"The Tell-Tale Heart" is a great story to read in schools for several reasons. One is that it is relatively short, so it holds the attention of students throughout the entire thing. If something gets too long, students lose focus. Also, it is very suspenseful. From the very beginning the narrator confesses to a murder, and presents an intriguing case of potential insanity. Students love tales about insane murderers; just look at the popularity of the horror/slasher movies in recent years. About 50 of them come out every month. :) So, it has a very intriguing and interesting storyline that grabs you from the very beginning. Another reason that it is used in schools is that it is readable; the language isn't too difficult, the plot-line is easy to understand, the narrator explains what happens very clearly, and it has a super cool ending.
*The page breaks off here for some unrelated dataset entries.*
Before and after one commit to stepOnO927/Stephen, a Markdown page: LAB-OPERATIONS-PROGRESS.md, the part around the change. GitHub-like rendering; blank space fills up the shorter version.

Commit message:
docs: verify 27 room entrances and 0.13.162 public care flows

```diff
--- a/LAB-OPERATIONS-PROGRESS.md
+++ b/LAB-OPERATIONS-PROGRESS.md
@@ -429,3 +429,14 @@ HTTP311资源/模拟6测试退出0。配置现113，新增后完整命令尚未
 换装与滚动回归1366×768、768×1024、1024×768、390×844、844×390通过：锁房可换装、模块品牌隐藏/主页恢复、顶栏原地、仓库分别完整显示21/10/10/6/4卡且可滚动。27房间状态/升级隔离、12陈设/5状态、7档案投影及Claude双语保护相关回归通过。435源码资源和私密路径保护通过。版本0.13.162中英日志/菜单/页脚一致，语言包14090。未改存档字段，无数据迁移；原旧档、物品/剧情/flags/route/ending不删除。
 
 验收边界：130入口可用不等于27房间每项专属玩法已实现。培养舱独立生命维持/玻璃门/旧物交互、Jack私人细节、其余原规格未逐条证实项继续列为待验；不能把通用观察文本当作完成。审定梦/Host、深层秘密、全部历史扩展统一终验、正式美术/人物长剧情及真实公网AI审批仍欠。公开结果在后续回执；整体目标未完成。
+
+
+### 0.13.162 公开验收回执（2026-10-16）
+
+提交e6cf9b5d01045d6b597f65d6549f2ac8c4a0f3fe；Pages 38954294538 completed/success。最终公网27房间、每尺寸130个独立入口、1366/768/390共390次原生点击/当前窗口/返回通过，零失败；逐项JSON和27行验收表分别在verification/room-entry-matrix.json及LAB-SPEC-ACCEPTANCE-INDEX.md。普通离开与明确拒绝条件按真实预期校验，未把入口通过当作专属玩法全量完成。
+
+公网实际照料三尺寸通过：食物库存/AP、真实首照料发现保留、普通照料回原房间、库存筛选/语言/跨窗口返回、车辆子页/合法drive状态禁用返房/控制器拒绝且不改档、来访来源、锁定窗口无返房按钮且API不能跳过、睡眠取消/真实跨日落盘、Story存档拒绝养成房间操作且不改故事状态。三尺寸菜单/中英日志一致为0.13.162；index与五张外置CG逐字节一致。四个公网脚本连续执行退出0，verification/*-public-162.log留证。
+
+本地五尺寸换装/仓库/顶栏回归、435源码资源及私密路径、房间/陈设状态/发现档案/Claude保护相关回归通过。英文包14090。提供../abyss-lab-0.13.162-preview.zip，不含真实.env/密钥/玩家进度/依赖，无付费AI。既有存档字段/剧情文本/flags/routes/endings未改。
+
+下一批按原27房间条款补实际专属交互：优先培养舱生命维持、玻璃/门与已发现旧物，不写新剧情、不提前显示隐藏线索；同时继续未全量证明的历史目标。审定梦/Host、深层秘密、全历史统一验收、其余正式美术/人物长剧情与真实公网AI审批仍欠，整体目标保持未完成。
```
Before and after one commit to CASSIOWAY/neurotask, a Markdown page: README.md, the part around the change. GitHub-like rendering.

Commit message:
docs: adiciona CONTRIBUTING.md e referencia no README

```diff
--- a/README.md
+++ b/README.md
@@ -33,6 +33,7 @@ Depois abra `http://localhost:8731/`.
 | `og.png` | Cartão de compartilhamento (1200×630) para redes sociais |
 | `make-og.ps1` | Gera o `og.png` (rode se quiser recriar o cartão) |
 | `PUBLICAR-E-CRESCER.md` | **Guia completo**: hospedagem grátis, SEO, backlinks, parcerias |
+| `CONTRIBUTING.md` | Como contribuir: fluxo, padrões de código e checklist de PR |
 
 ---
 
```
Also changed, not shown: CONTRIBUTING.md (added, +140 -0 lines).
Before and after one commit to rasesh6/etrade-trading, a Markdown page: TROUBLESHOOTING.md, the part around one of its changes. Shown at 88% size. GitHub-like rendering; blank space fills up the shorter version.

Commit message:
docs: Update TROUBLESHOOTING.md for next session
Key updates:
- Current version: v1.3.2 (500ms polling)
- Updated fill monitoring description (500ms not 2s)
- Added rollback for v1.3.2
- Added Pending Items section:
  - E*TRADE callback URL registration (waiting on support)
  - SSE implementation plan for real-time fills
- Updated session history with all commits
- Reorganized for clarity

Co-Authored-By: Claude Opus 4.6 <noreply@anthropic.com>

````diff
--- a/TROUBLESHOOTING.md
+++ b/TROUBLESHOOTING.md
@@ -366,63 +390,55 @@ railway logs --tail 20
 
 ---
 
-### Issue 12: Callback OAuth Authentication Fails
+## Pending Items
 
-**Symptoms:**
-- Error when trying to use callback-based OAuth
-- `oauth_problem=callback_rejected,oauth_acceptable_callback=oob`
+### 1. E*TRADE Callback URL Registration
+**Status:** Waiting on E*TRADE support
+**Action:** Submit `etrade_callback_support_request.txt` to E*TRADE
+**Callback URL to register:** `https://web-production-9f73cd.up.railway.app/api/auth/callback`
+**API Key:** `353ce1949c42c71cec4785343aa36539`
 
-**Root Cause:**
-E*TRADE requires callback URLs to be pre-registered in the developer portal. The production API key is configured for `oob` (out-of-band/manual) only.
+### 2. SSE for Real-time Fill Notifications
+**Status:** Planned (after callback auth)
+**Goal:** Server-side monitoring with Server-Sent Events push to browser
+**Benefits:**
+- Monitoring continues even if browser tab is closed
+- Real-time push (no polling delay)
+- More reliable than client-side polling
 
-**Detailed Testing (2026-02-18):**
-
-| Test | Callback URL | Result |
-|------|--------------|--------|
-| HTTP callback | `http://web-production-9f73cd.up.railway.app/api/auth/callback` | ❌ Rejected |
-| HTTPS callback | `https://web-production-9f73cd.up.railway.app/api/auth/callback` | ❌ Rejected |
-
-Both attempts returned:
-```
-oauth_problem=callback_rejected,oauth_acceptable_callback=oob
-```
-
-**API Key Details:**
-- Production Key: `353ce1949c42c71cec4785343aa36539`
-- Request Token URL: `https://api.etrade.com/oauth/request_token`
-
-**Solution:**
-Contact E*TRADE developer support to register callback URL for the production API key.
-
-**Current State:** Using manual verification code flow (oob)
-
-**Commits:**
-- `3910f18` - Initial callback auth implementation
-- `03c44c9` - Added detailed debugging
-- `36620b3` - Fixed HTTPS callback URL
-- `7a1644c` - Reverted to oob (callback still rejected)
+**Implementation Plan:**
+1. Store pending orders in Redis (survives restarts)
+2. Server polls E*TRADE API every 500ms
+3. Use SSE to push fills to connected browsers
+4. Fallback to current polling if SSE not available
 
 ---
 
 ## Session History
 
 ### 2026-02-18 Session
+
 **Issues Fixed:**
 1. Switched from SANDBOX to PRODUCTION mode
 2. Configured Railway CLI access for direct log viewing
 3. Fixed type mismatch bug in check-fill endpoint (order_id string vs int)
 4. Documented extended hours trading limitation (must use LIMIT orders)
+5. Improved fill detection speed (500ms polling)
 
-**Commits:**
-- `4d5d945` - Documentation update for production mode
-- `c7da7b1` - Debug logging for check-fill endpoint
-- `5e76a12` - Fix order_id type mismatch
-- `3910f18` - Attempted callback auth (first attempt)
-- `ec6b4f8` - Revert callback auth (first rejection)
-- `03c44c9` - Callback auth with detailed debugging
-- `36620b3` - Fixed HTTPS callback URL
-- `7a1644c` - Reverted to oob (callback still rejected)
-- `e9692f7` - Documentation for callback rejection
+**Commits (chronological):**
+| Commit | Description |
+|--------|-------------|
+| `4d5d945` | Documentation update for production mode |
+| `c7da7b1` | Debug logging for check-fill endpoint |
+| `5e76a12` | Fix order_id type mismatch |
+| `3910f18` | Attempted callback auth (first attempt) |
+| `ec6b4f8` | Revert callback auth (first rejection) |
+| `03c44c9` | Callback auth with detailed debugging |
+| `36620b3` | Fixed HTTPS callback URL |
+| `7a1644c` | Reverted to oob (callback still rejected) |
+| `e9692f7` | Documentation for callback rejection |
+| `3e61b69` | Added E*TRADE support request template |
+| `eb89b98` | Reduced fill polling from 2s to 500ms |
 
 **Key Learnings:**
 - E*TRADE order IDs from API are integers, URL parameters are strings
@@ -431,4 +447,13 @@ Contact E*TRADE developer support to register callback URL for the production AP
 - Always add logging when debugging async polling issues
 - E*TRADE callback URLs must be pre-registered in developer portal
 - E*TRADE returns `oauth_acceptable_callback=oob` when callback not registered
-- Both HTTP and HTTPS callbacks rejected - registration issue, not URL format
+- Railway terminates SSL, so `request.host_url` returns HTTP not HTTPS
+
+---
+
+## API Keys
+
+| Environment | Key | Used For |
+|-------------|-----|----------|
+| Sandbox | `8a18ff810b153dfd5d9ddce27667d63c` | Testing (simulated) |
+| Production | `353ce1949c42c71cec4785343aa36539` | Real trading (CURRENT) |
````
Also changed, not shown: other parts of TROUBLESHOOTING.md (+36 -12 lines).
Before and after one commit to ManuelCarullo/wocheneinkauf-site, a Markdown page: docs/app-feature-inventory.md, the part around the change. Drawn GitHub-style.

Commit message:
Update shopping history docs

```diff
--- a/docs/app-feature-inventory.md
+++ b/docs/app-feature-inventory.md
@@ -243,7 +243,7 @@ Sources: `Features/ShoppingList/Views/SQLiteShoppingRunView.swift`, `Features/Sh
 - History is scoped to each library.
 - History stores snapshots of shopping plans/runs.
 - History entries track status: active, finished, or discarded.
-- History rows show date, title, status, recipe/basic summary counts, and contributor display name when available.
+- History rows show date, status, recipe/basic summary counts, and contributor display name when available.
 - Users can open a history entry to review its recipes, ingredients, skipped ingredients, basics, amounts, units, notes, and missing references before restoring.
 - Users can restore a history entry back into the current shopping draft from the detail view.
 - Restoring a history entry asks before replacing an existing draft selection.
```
Also, it teaches some great lessons about the power of guilt, and the power of the conscience. The beating heart, symbolizing the narrator's guilt, is a great lesson that one usually can't do bad deeds without some negative repercussions in the guilt department. It also provides great debates on the question of whether the narrator is indeed insane or not, so great class discussions come out of it.
All of those reasons provide adequate reason for schools to read it in their classes. As for why Poe wrote it, Poe was quite a dark character himself; he had suffered a lot of tragedy in his own life, so was acquainted with the darker parts of life, and of the soul. Plus, he was a very entertaining storyteller, who liked to present stories from the perspectives of the bad guys; many other stories of his tell of a murder or bad deed done, from the point of view of the murderer. He was a part of the Americah Gothic movement of writing, which liked to focus not on mankind's ideal traits, but on mankind's darker side-their potential for evil and vice. So, being a part of that gothic movement, his tales tend to have that twist to them.
It sure is a fun tale to read and discuss; I hope that you enjoyed it! I also provided some links below that discuss the themes and historical background, and that might help too.
We’ve answered 317,286 questions. We can answer yours, too.Ask a question